As you might have already seen, the latest Gross Domestic Product report showed the nation's economy shrunk by 0.1 percent in the fourth quarter of 2012, the worst economic performance since 2009. This is not a good number, so naturally Republicans are thrilled:
But if they take the time to move past the mere fact that growth declined and ask themselves why growth declined, their enthusiasm might ebb. That's because the economic slump was largely caused by a dramatic reduction in federal spending:
The drop was driven by a plunge in military spending, as well as fewer exports and a steep slowdown in the buildup of inventories by businesses. Anxieties about the fiscal impasse in Washington also contributed to the slowdown. [... JP Morgan chief United States Economist Michael] Feroli said there were some hints the economy was performing slightly better than the headline number suggested.
The 22.2 percent drop in military spending – the sharpest quarterly drop in more than four decades – along with the drop in inventories and exports overwhelmed more positive indicators in the private sector, he said. For example, final sales to private domestic purchasers, which strips out government spending as well as trade and inventories, rose by 2.8 percent. “Consumers and businesses kept spending at a pretty steady pace,” Mr. Feroli said.

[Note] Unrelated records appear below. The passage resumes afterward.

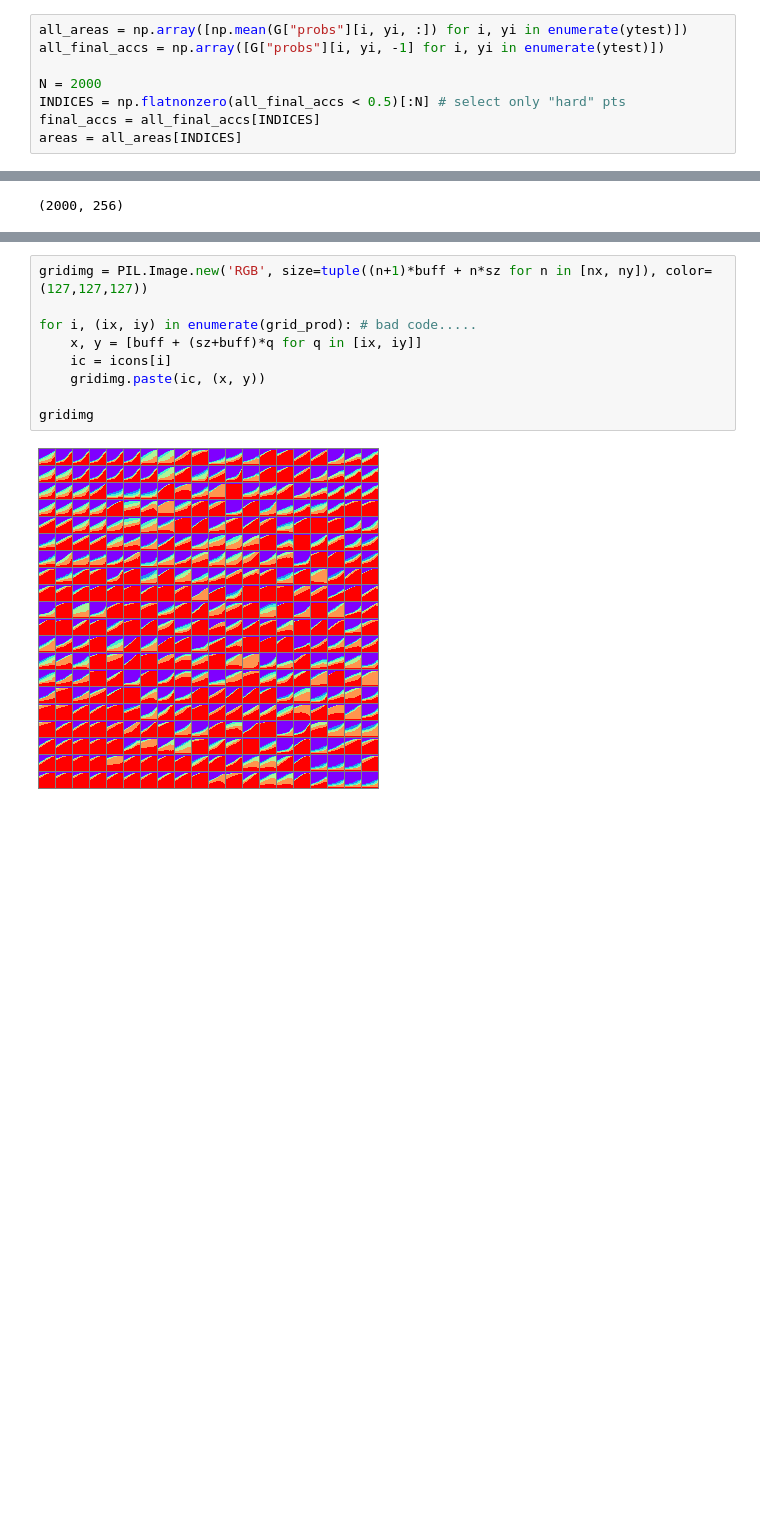
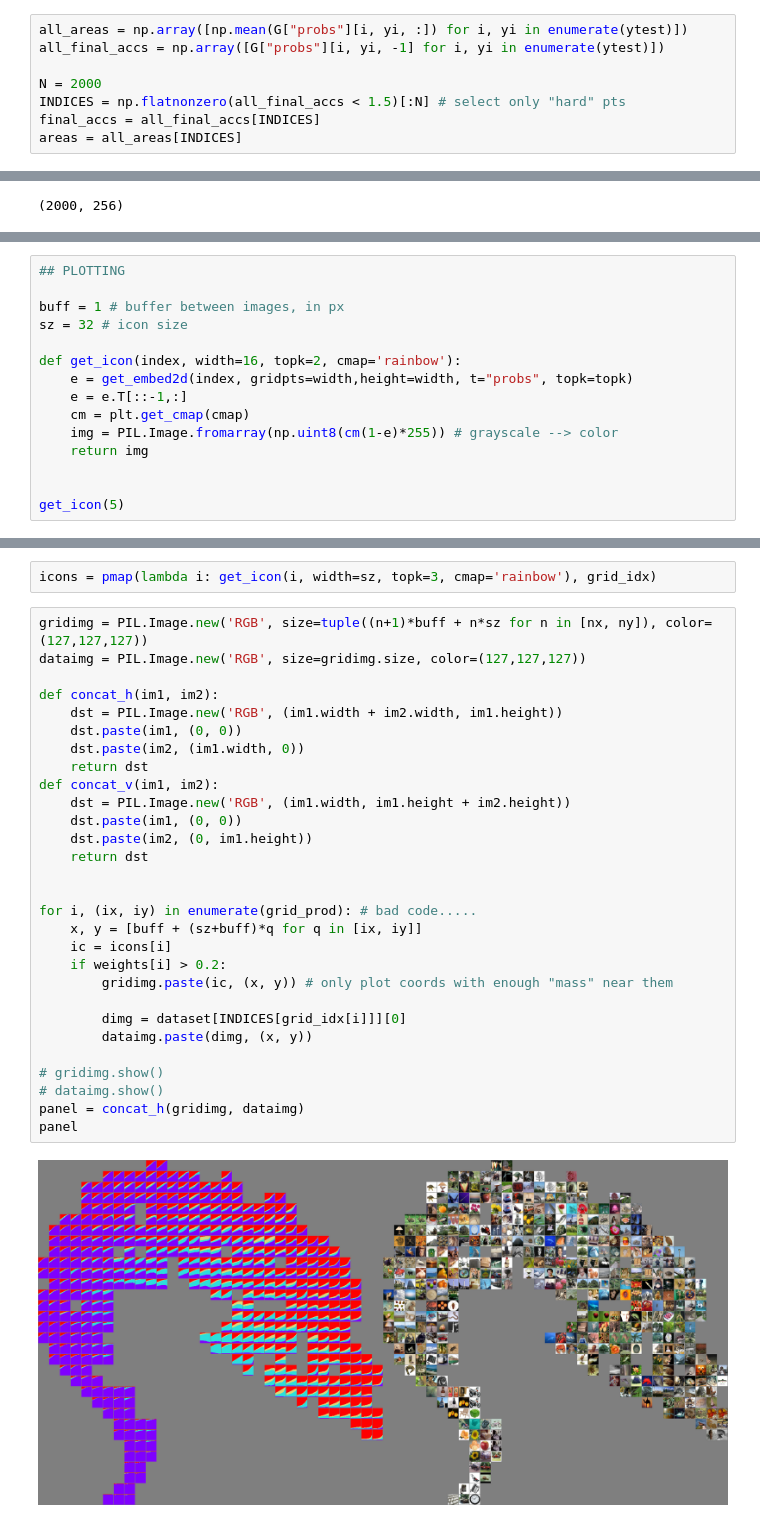
Before and after one commit to nikhil-ghosh-berkeley/dist-shift, a Jupyter notebook: preetum/dec27_tsne_grid.ipynb, the cells around one changed output, grey strips where cells are left out. Cells and saved outputs as stored; diff of their text form; blank space fills up the shorter version.

Commit message:
icon grid done

```diff
--- a/preetum/dec27_tsne_grid.ipynb
+++ b/preetum/dec27_tsne_grid.ipynb
@@ -121,7 +121,7 @@ all_areas = np.array([np.mean(G["probs"][i, yi, :]) for i, yi in enumerate(ytest
 all_final_accs = np.array([G["probs"][i, yi, -1] for i, yi in enumerate(ytest)])
 
 N = 2000
-INDICES = np.flatnonzero(all_final_accs < 0.5)[:N] # select only "hard" pts
+INDICES = np.flatnonzero(all_final_accs < 1.5)[:N] # select only "hard" pts
 final_accs = all_final_accs[INDICES]
 areas = all_areas[INDICES]
 # %%
@@ -326,0 +313,15 @@ icons = pmap(lambda i: get_icon(i, width=sz, topk=5, cmap='rainbow'), grid_idx)
+# %%
+## PLOTTING
+
+buff = 1 # buffer between images, in px
+sz = 32 # icon size
+
+def get_icon(index, width=16, topk=2, cmap='rainbow'):
+    e = get_embed2d(index, gridpts=width,height=width, t="probs", topk=topk)
+    e = e.T[::-1,:]
+    cm = plt.get_cmap(cmap)
+    img = PIL.Image.fromarray(np.uint8(cm(1-e)*255)) # grayscale --> color
+    return img
+
+
+get_icon(5)
@@ -327,11 +330,33 @@ icons = pmap(lambda i: get_icon(i, width=sz, topk=5, cmap='rainbow'), grid_idx)
+# %%
+icons = pmap(lambda i: get_icon(i, width=sz, topk=3, cmap='rainbow'), grid_idx)
 # %%
 gridimg = PIL.Image.new('RGB', size=tuple((n+1)*buff + n*sz for n in [nx, ny]), color=(127,127,127))
+dataimg = PIL.Image.new('RGB', size=gridimg.size, color=(127,127,127))
+
+def concat_h(im1, im2):
+    dst = PIL.Image.new('RGB', (im1.width + im2.width, im1.height))
+    dst.paste(im1, (0, 0))
+    dst.paste(im2, (im1.width, 0))
+    return dst
+def concat_v(im1, im2):
+    dst = PIL.Image.new('RGB', (im1.width, im1.height + im2.height))
+    dst.paste(im1, (0, 0))
+    dst.paste(im2, (0, im1.height))
+    return dst
+
 
 for i, (ix, iy) in enumerate(grid_prod): # bad code.....
     x, y = [buff + (sz+buff)*q for q in [ix, iy]]
     ic = icons[i]
-    gridimg.paste(ic, (x, y))
+    if weights[i] > 0.2:
+        gridimg.paste(ic, (x, y)) # only plot coords with enough "mass" near them
 
-gridimg
+        dimg = dataset[INDICES[grid_idx[i]]][0]
+        dataimg.paste(dimg, (x, y))
+
+# gridimg.show()
+# dataimg.show()
+panel = concat_h(gridimg, dataimg)
+panel
 # %% [output]
-[figure, old version]
+[figure, new version]
```
Also changed, not shown: parts of 12 cells of this notebook.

In fact, for the full year, the economy grew more in 2012 than it did in 2011. But the last quarter of 2012 serves as an example of what happens when the government abruptly slashes spending—and that's exactly what's scheduled starting on March 1 when the sequester starts taking effect.
Republicans have always said that dramatic spending cuts will accelerate economic growth, but last quarter's growth figure once again put the lie to that fiction. It makes it clear that if House Republicans insist on implementing the sequester, they'll be directly responsible for tanking the economy.